Problem details: Line by line, please look for the word "components" in the following records, then copy each line you find it in.

[Stored entries]
^^^^

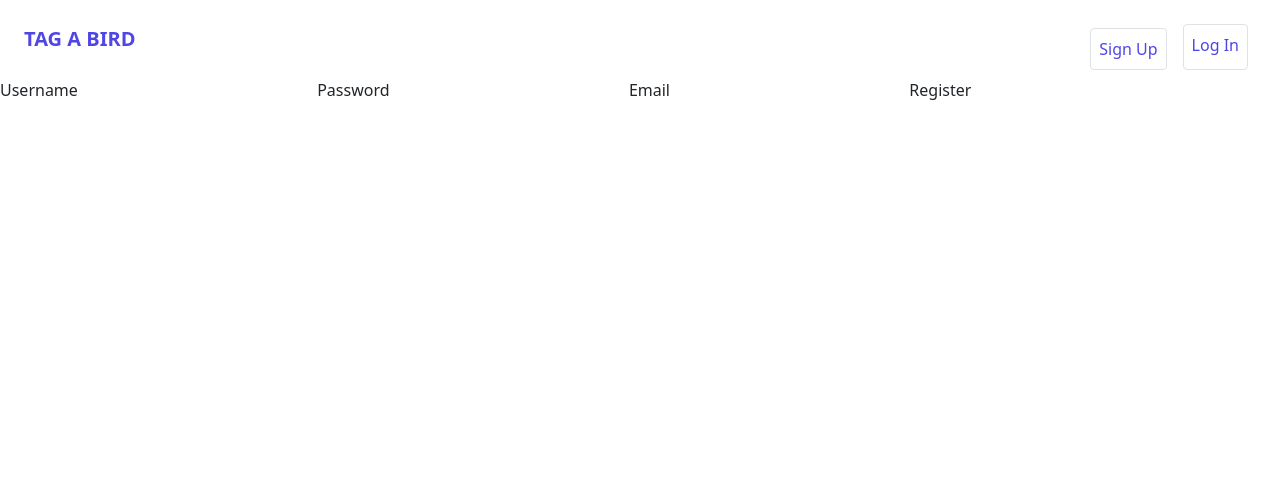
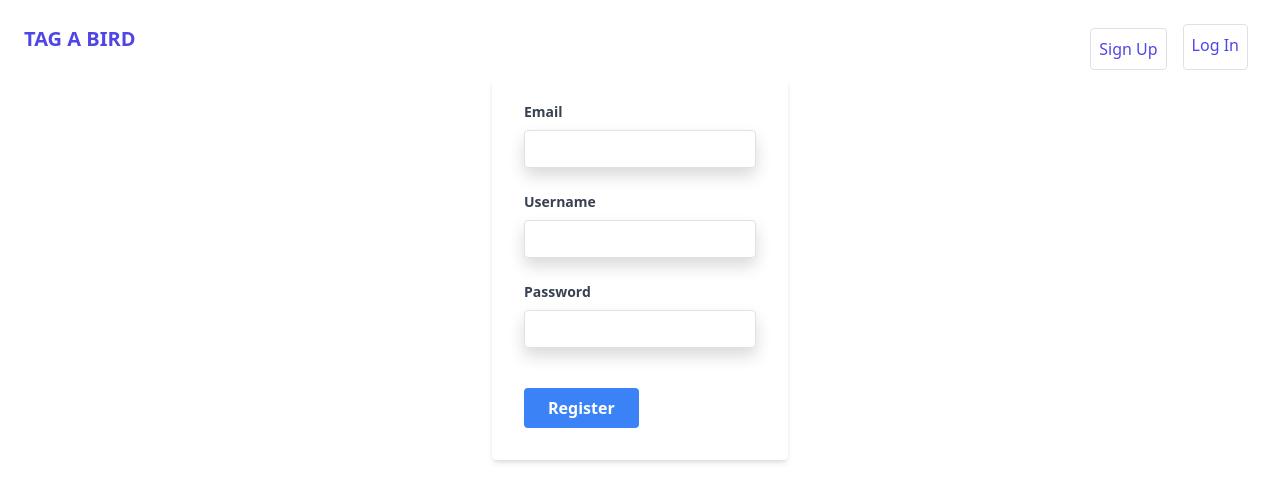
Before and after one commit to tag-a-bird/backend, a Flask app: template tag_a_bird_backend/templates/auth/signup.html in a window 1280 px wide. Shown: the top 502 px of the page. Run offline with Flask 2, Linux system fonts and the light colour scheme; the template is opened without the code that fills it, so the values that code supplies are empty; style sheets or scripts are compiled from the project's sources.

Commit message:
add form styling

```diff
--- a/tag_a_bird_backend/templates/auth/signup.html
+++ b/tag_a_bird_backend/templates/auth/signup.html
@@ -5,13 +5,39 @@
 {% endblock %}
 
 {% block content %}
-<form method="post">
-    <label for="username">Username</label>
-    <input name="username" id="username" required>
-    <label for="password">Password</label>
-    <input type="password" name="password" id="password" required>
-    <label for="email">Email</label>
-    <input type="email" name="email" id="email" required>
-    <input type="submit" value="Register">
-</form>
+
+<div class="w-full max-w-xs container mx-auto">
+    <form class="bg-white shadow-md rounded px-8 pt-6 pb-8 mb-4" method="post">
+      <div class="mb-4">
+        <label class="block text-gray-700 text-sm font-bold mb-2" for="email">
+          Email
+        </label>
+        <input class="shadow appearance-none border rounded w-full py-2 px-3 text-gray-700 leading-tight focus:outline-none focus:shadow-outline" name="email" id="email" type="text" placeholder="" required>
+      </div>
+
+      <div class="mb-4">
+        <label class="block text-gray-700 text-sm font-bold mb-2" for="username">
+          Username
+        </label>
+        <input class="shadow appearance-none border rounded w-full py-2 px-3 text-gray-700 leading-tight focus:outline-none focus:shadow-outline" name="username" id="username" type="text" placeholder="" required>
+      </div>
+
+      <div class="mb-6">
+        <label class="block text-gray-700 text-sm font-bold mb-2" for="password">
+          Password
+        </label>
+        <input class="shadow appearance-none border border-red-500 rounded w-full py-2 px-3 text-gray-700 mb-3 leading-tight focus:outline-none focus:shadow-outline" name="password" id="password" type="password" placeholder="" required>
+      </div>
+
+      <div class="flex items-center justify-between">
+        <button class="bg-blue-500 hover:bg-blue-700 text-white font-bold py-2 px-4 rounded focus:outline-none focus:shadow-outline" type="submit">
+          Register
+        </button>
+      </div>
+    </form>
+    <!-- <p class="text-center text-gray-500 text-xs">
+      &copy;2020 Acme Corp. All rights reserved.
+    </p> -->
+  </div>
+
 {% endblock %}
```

^^^^

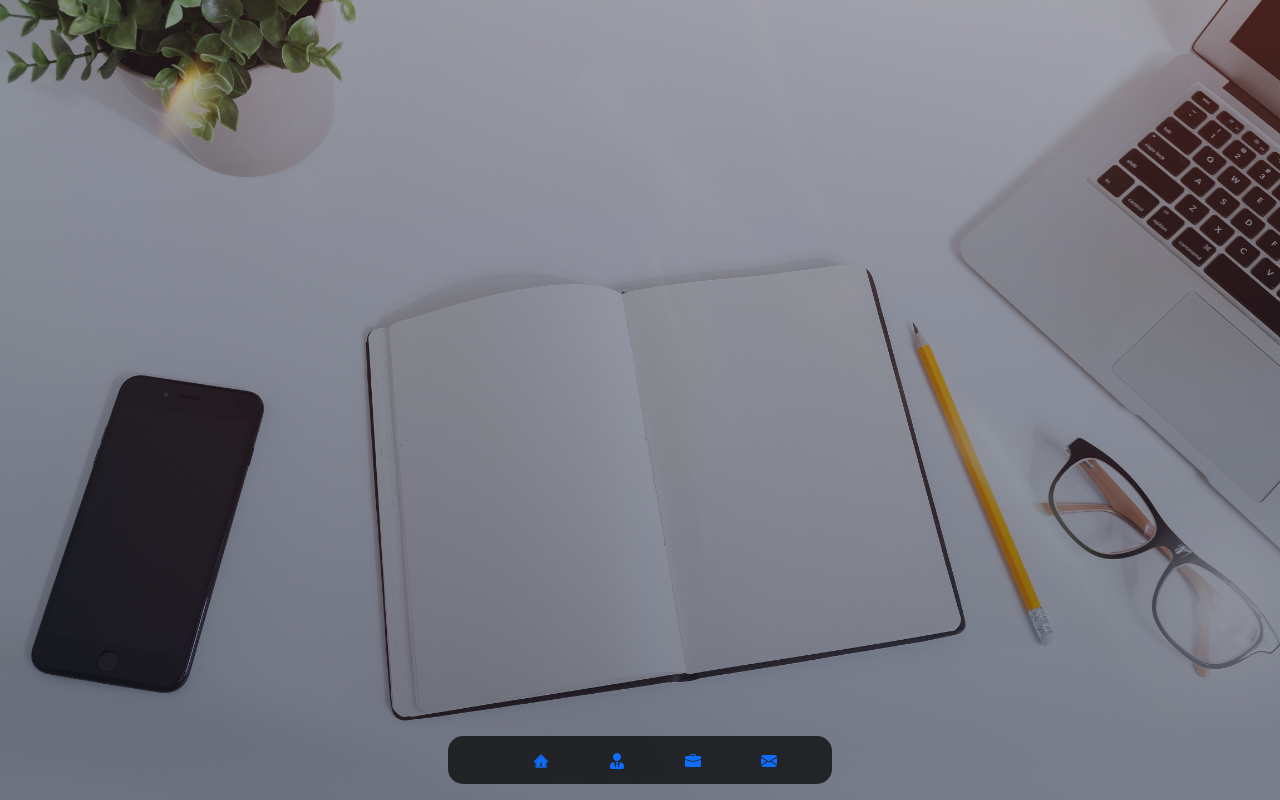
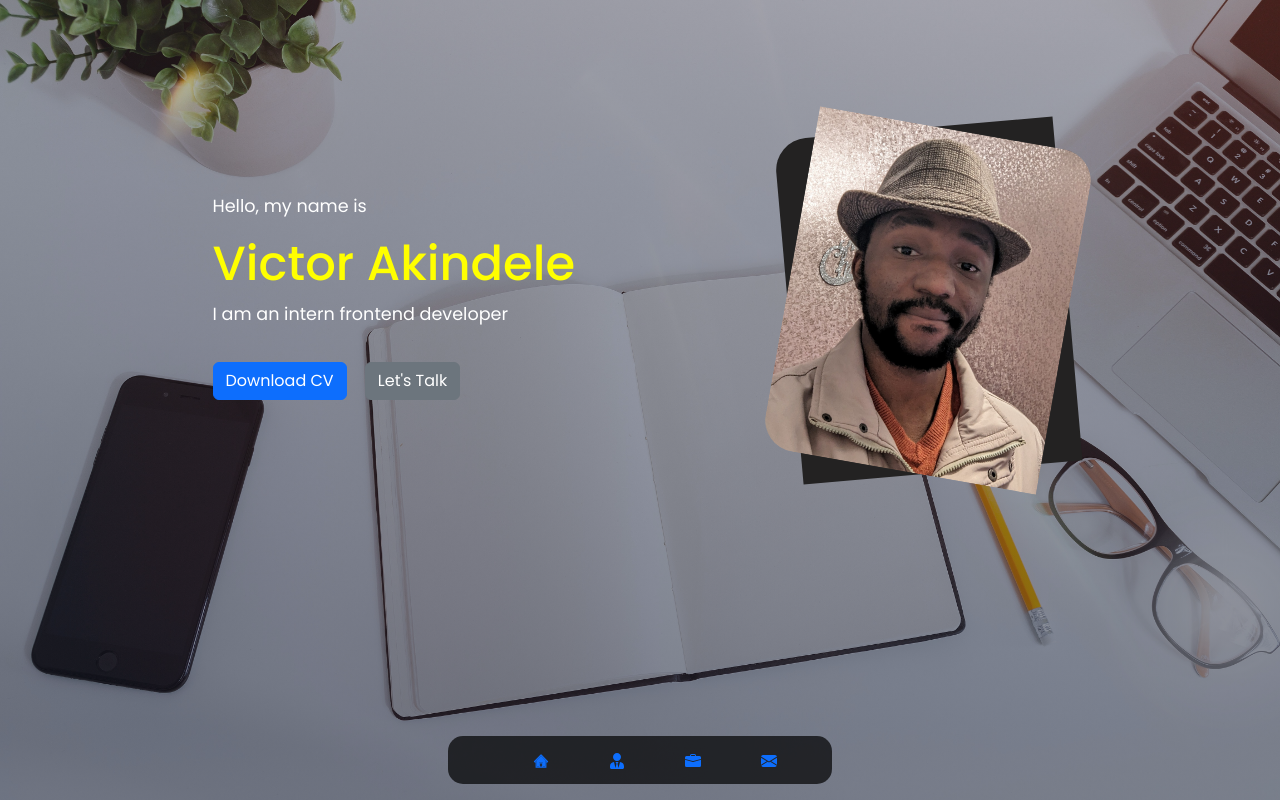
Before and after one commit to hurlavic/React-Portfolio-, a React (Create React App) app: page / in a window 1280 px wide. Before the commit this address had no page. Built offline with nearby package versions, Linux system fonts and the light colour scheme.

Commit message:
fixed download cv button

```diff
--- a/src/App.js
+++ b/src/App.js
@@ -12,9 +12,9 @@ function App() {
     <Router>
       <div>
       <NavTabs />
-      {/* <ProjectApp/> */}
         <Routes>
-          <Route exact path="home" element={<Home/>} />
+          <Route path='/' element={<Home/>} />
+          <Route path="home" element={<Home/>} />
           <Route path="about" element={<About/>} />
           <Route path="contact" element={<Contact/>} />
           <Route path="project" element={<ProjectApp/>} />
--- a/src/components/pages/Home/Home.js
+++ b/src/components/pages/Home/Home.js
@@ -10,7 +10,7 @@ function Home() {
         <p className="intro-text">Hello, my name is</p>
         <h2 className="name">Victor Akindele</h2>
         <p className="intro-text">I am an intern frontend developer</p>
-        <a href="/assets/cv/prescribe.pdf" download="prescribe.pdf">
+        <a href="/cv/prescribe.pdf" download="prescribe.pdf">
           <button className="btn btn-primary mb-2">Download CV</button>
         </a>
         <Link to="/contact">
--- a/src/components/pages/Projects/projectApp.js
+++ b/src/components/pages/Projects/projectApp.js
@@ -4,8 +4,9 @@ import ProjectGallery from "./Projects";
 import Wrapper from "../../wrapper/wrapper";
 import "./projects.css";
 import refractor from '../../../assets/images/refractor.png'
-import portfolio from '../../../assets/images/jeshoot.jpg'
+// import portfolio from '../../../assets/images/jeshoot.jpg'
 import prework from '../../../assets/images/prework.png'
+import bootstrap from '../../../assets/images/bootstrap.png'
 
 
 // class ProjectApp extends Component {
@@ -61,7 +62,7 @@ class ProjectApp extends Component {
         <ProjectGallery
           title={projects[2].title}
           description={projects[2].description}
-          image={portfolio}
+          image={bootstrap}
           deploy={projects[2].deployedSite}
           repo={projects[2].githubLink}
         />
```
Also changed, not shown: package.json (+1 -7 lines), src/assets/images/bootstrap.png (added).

^^^^

Final answer:
--- a/src/components/pages/Home/Home.js
+++ b/src/components/pages/Home/Home.js
--- a/src/components/pages/Projects/projectApp.js
+++ b/src/components/pages/Projects/projectApp.js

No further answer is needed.